Many marketers are being asked to do more with less – What are your tips for cost-effective marketing? What has worked for you?
Credibility and trust-building are very important in services marketing, and one of the most effective ways to facilitate new business connections with companies is through referrals. For example, the majority of our engineers are highly-experienced colleagues who have developed strong business networks over time, and people they’ve worked with in the past will pass along new opportunities to our team because there is already an established trust. Those referrals are valuable, and we make sure employee referrals are noted and connected to the right people within the organization.
Marketers can also do more with less by producing informative content and using it in multiple ways to maintain an ongoing dialog with the people with whom they want to connect. For example, we work closely with our Chief Technology Office and other subject matter experts to produce articles and blog posts on topics of interest to our clients, though we don’t produce as many white papers anymore – people seem to have less time to read them. In general, we’re trending toward shorter form content, including video. The key is producing content that is valuable for the intended audience – news they can use.

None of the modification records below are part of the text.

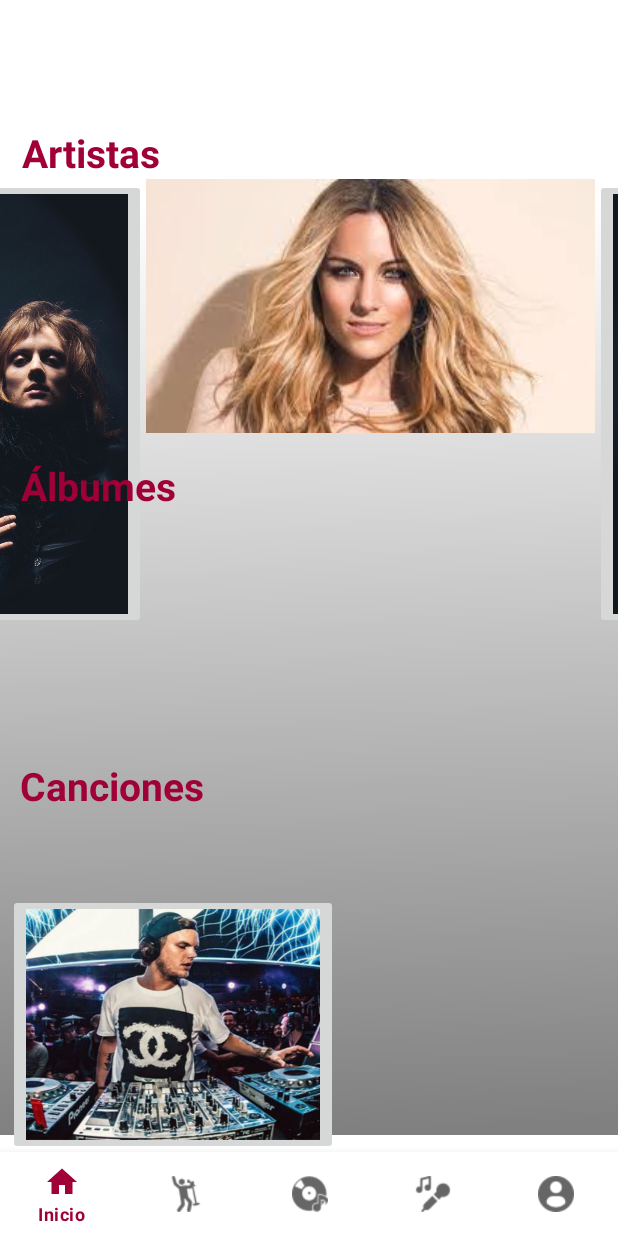
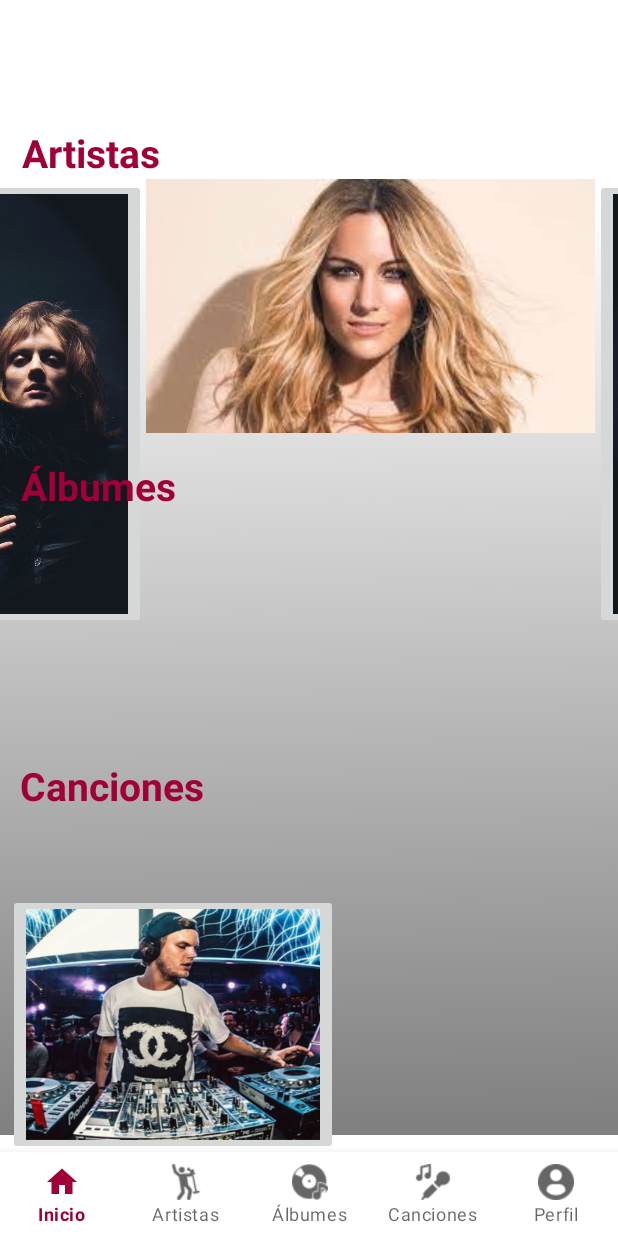
Before and after one commit to MariaJesusDuenasRecuero/MusicPlayer, an Android app: the activity_menu_principal screen opened directly, with no data from a screen before it, on a phone screen of 412 x 824 dp. Run offline under Robolectric (Android 15) with nearby library versions, the light colour scheme and no system bars; our stand-ins replace navigation-ui.

Commit message:
Titulos de iconos  de la bottom navigation

```diff
--- a/app/src/main/res/layout/activity_menu_principal.xml
+++ b/app/src/main/res/layout/activity_menu_principal.xml
@@ -6,6 +6,7 @@
     android:layout_height="match_parent"
     android:paddingTop="?attr/actionBarSize"
     android:background="@color/white" >
+
 
     <FrameLayout
         android:layout_width="match_parent"
@@ -48,7 +49,8 @@
         app:menu="@menu/bottom_nav_menu"
         android:layout_alignParentLeft="true"
         android:layout_alignParentRight="true"
-        app:labelVisibilityMode="selected"
+
+        app:labelVisibilityMode="labeled"
         style="@style/BottomNavigation"/>
 
 
--- a/app/src/main/res/layout/fragment_inicio.xml
+++ b/app/src/main/res/layout/fragment_inicio.xml
@@ -5,7 +5,8 @@
     android:layout_width="match_parent"
     android:layout_height="match_parent"
     android:background="@color/white"
-    tools:context=".fragment_inicio">
+    tools:context=".fragment_inicio"
+    >
 
     <ImageView
         android:id="@+id/imageView4"
--- a/app/src/main/res/menu/bottom_nav_menu.xml
+++ b/app/src/main/res/menu/bottom_nav_menu.xml
@@ -11,9 +11,8 @@
     <item
         android:id="@+id/artistas"
         android:icon="@drawable/cantante"
-        android:title="@string/artistas"
-        android:enabled="true"
-        />
+        android:title="Artistas"
+        android:enabled="true"/>
 
     <item
         android:id="@+id/albumes"
@@ -24,7 +23,7 @@
     <item
         android:id="@+id/canciones"
         android:icon="@drawable/grabacion"
-        android:title="@string/canciones"
+        android:title="Canciones"
         android:enabled="true"
         />
     <item
```
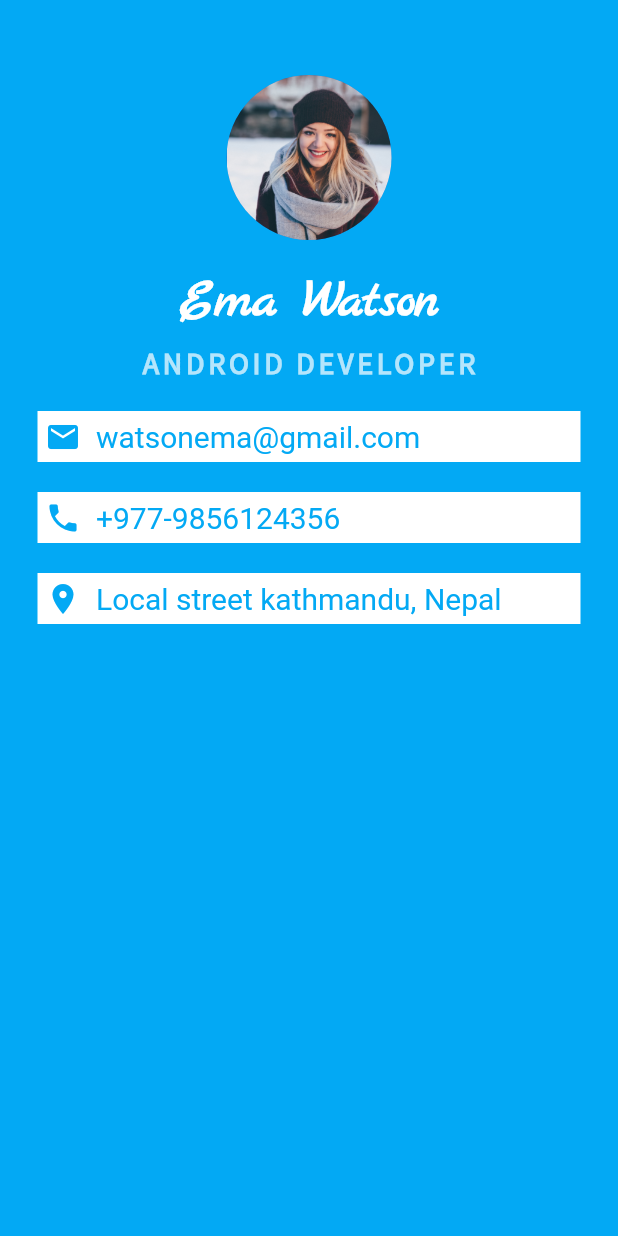
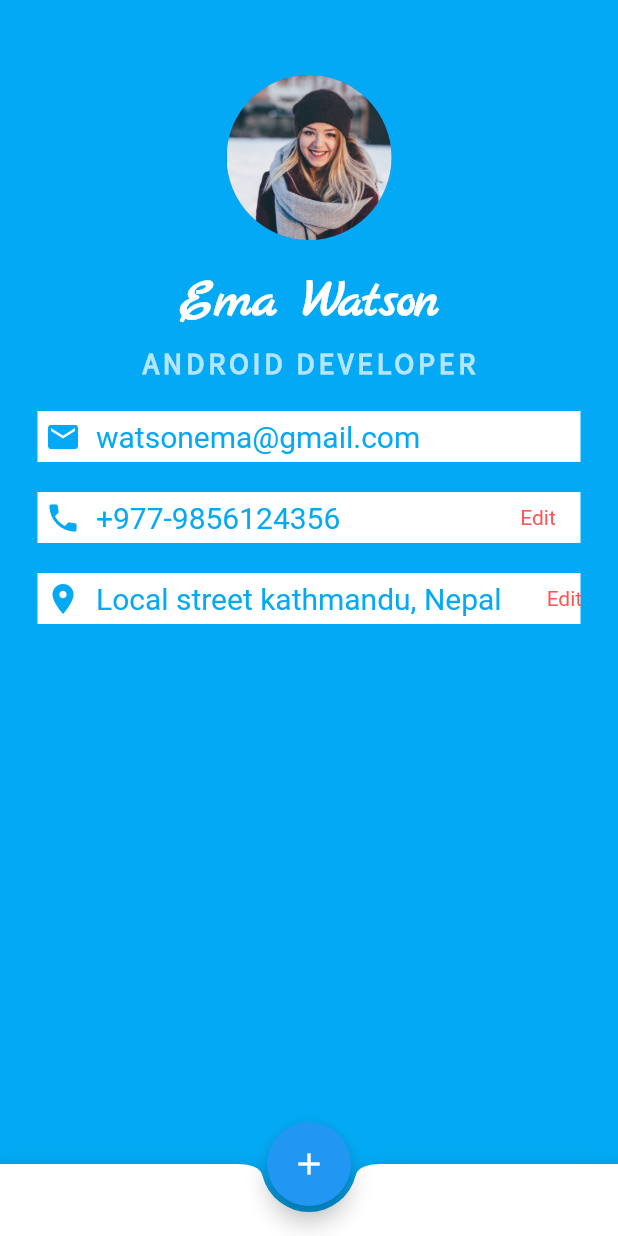
Before and after one commit to khadkabindu/Flutter-Portfolio-App, a Flutter app: the screen it shows after launch, on a phone screen of 412 x 824 dp. Run offline on Flutter 3.47's test engine with Material 2 defaults, Android fonts, the phone set to English and light mode, and no system bars.

Commit message:
added floating action button

```diff
--- a/lib/main.dart
+++ b/lib/main.dart
@@ -10,6 +10,22 @@ class MyApp extends StatelessWidget {
     return MaterialApp(
       home: Scaffold(
         backgroundColor: Colors.lightBlue,
+        bottomNavigationBar: new BottomAppBar(
+          shape: CircularNotchedRectangle(),
+          child: Row(
+            mainAxisAlignment: MainAxisAlignment.spaceBetween,
+            children: <Widget>[
+              SizedBox(
+                height: 48,
+              )
+            ],
+          ),
+        ),
+        floatingActionButton: new FloatingActionButton(
+          child: Icon(Icons.add),
+          onPressed: () {},
+        ),
+        floatingActionButtonLocation: FloatingActionButtonLocation.centerDocked,
         body: SafeArea(
           child: Center(
             child: Column(
@@ -88,6 +104,13 @@ class MyApp extends StatelessWidget {
                         style:
                             TextStyle(color: Colors.lightBlue, fontSize: 20.0),
                       ),
+                      SizedBox(
+                        width: 120.0,
+                      ),
+                      Text(
+                        'Edit',
+                        style: TextStyle(color: Colors.redAccent),
+                      ),
                     ],
                   ),
                 ),
@@ -110,6 +133,13 @@ class MyApp extends StatelessWidget {
                         style:
                             TextStyle(color: Colors.lightBlue, fontSize: 20.0),
                       ),
+                      SizedBox(
+                        width: 30.0,
+                      ),
+                      Text(
+                        'Edit',
+                        style: TextStyle(color: Colors.redAccent),
+                      ),
                     ],
                   ),
                 ),
```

Marketers must also keep a very close eye on what is working and what is not working. Cost is a combination of money and time. People often underestimate the cost of time, and marketing leaders are frequently rebalancing the finite bandwidth of their teams to ensure their talents are utilized in the most effective ways. In the digital economy, priorities and the relative value of marketing initiatives can change quickly: what works now may not work six months from now. My tendency is to prioritize quality over quantity when it comes to marketing programs to increase the likelihood of generating meaningful results.
What do you think makes Ness unique?
Ness knows from its particularly strong software product and platform engineering heritage that development of digital platforms, designed to effectively engage stakeholders, differentiate a company’s brand, or drive revenue growth, requires some combination of customer experience design, data analytics, and platform engineering. So, when we first engage with a client, we involve our experts across these disciplines, because we know the resulting digital solution will eventually need elements of each – even if we initially start with development of just one or two. For our customers, this integrated approach minimizes handoffs between colleagues, which reduces development time and the risk that important considerations will fall through the cracks. The design and development process is seamless, which helps ensure we build the right platforms for our clients, the right way, faster.
Do you think a bot would be taking over marketing jobs soon?
No. Bots will increasingly play a useful role in supporting various transactions, but bots will augment personal interactions, not completely replace them.
What is the role of the CMO in driving digital transformation?
The role of a CMO remains focused on helping companies drive business. But, because a great deal of customer engagement now occurs via digital channels, CMOs need to work far more closely with technology leaders in their organizations, such as with the Chief Digital Officer, Chief Technology Officer, and Chief Information Officer. These colleagues must collaborate to generate greater transparency into the customer journey – helping their company identify changing market and customer needs earlier and more rapidly develop new products and services using data and a flexible technology infrastructure – to address new opportunities with customers before their competitors do.
What are the few traits that future marketers must exhibit?
Marketers must have empathy – to be able to view scenarios from the customer’s perspective and plan programs that anticipate and support customer needs. Modern marketers also need to be more technologically aware. The marketing automation toolkit is expanding rapidly, so it’s helpful to read the latest marketing research and even take cold calls from tech vendors to keep up-to-speed on emerging approaches. Marketers must also exhibit agility. The digital realm moves quickly, which means virtually every business function, including Marketing, HR, IT, etc. must also move at a rapid, agile pace. Taking months to create a marketing plan in some scenarios may no longer be feasible given market timing, nor is it good to assume that same plan will still be as effective months from now. The marketer’s role continues to get more interesting.
Profile: Amber Blaha is focused on helping Ness Digital Engineering grow its business in digital transformation and software engineering services by promoting the expertise of the Ness team and the valuable outcomes they deliver for clients. Amber joined Ness in 2015, cultivating a portfolio of internal and external marketing programs to regularly engage and provide value to stakeholders. For more than 15 years, Amber has held various product marketing, marketing leadership, and consulting roles in technology services companies and management consulting firms, including Velocity Technology Solutions, IVANS, NaviSite, StorageNetworks, KPMG, and Ernst & Young.